[Dataset items]

__________________________________________________

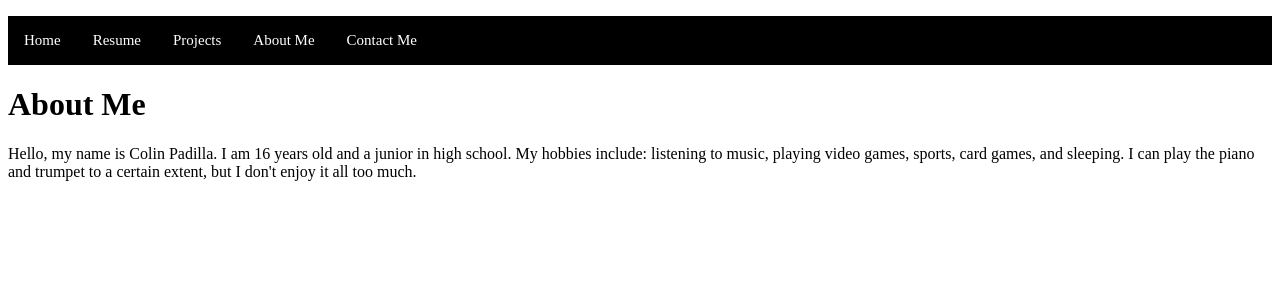
Repository: Coli-Pixel/Coli-Pixel.github.io
Page: about-me.html
The author's editor kept a record of every edit. The page is drawn from the files as they stood at one moment, then again after the next edit.
The browser window is 1280 px wide. The pictures show the whole page.

Above is the page before.

### about-me.html
<!DOCTYPE html>
<html>
    <head>
        <title>About Me</title>
        <link rel="stylesheet" type="text/css" href="style.css">
    </head>
    <body>
        <ul class="navbar">
            <li ><a href="/index.html">Home</a></li>
            <li><a href="/resume.html">Resume</a></li>
            <li class = "dropdown">
                <div>Projects</div>
                <ul class="dropdown-content">
                    <li><a href="#">Project 1</a></li>
                    <li><a href="#">Project 2</a></li>
                    <li><a href="#">Project 3</a></li>
                </ul>
            </li>
            <li><a href="/about-me.html">About Me</a></li>
            <li><a href="/contact-me.html">Contact Me</a></li>
        </ul>
        <h1>About Me</h1>
        <p></p>
        <p>Hello, my name is Colin Padilla. I am 16 years old and a junior in high school. My hobbies include: listening to music, playing video games, sports, card games, and sleeping. I can play the piano and trumpet to a certain extent, but I don't enjoy it all too much.</p>
    </body>
</html>

### style.css
            .navbar{
                list-style: none;
                background-color: black;
                overflow: hidden;
                padding: 0;
            }
            .navbar a, .dropdown div{
                text-decoration: none;
                color: white;
                font-size: 15px;
                padding:16px;
                display:inline-block;
            }
            .navbar li{
                float: left;
            }
            .navbar li:hover{
                background-color:goldenrod;
            }
            .dropdown-content{
                list-style:none;
                display: none;
                padding:0;
                position:absolute;
                z-index: 2;
                background-color: goldenrod;
            }
            .dropdown-content li{
                float:none;
                padding: 0;
            }
            .dropdown-content li:hover{
                background-color:red;
            }
            .dropdown:hover .dropdown-content{
                display:block;
            }
            .active{
                background-color: green;
            }

After the next edit:
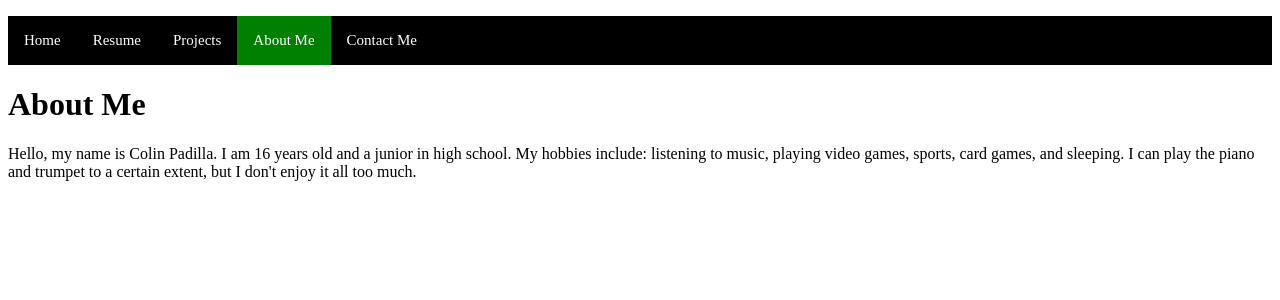
The edit:
--- a/about-me.html
+++ b/about-me.html
@@ -16,7 +16,7 @@
                     <li><a href="#">Project 3</a></li>
                 </ul>
             </li>
-            <li><a href="/about-me.html">About Me</a></li>
+            <li class="active"><a href="/about-me.html">About Me</a></li>
             <li><a href="/contact-me.html">Contact Me</a></li>
         </ul>
         <h1>About Me</h1>
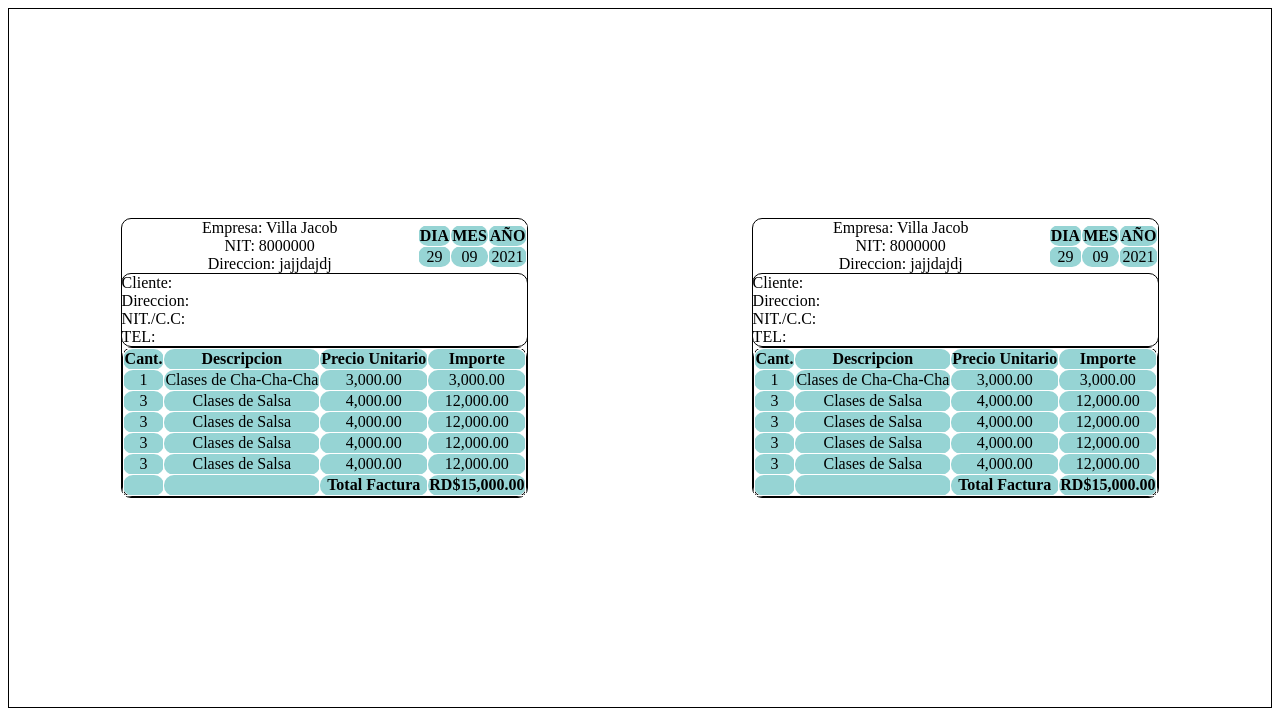
Repository: MrVanQish/FacturaEstructura
Page: index.html
The author's editor kept a copy of each file at every save. The page is drawn from the files as they stood at one save, then again after a run of saves.
The browser window is 1280 px wide. The pictures show the whole page.

Above is the page before, as saved 2021-09-29 11:42:00.

After the next 2 saves:
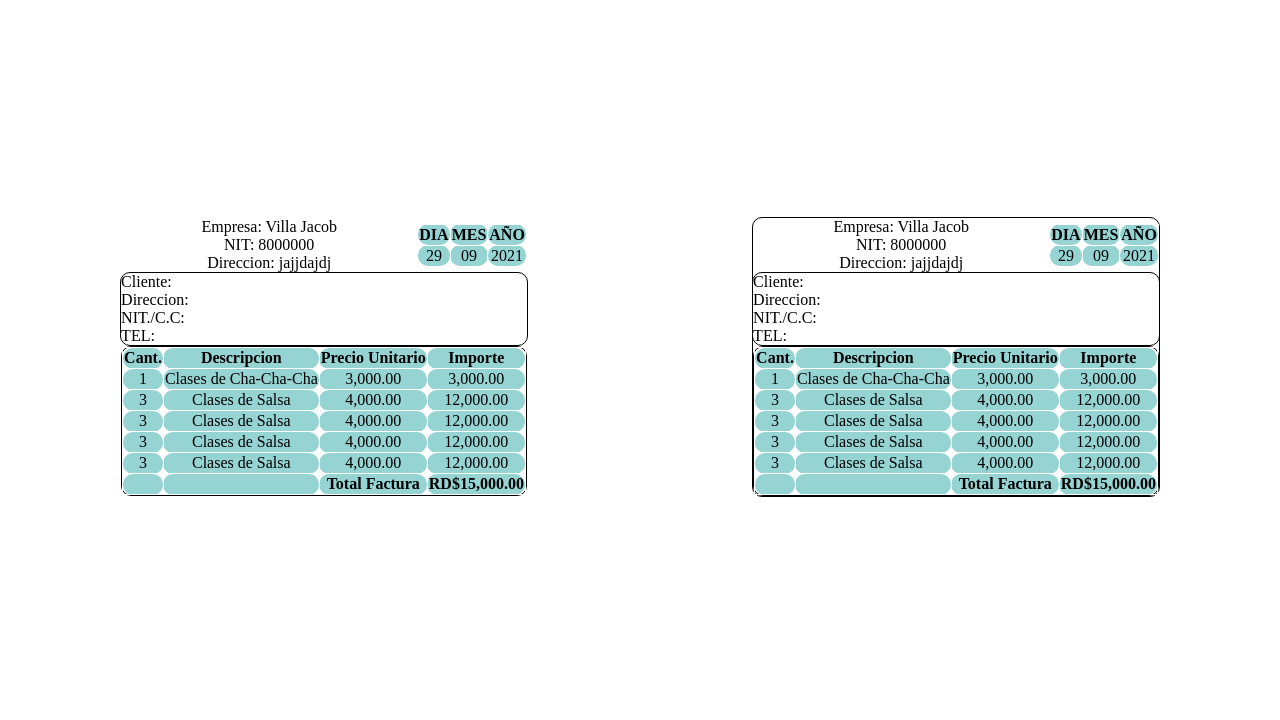
The 2 saves are shown as one change because they came seconds apart.
The last was saved 13 s later.
--- a/styles.css
+++ b/styles.css
@@ -14,7 +14,7 @@ th, td {
 
 .wrapper {
     height: 97vh;
-    border: 1px solid #000;
+/*     border: 1px solid #000; */
     display: grid;
     grid-template-columns: 1fr 1fr;
     grid-template-rows: auto;
@@ -28,7 +28,7 @@ th, td {
     grid-area: f1;
     align-self: center;
     justify-self: center;
-    border: 1px solid #000;
+/*     border: 1px solid #000; */
     border-radius: 10px;
     grid-template-columns: 1fr;
     grid-template-rows: auto auto auto;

__________________________________________________

Directions for this task
Your task is to gather all lines from the entries above that hold the word "href".

Response for this exercise
        <link rel="stylesheet" type="text/css" href="style.css">
            <li ><a href="/index.html">Home</a></li>
            <li><a href="/resume.html">Resume</a></li>
                    <li><a href="#">Project 1</a></li>
                    <li><a href="#">Project 2</a></li>
                    <li><a href="#">Project 3</a></li>
            <li><a href="/about-me.html">About Me</a></li>
            <li><a href="/contact-me.html">Contact Me</a></li>
                     <li><a href="#">Project 3</a></li>
-            <li><a href="/about-me.html">About Me</a></li>
+            <li class="active"><a href="/about-me.html">About Me</a></li>
             <li><a href="/contact-me.html">Contact Me</a></li>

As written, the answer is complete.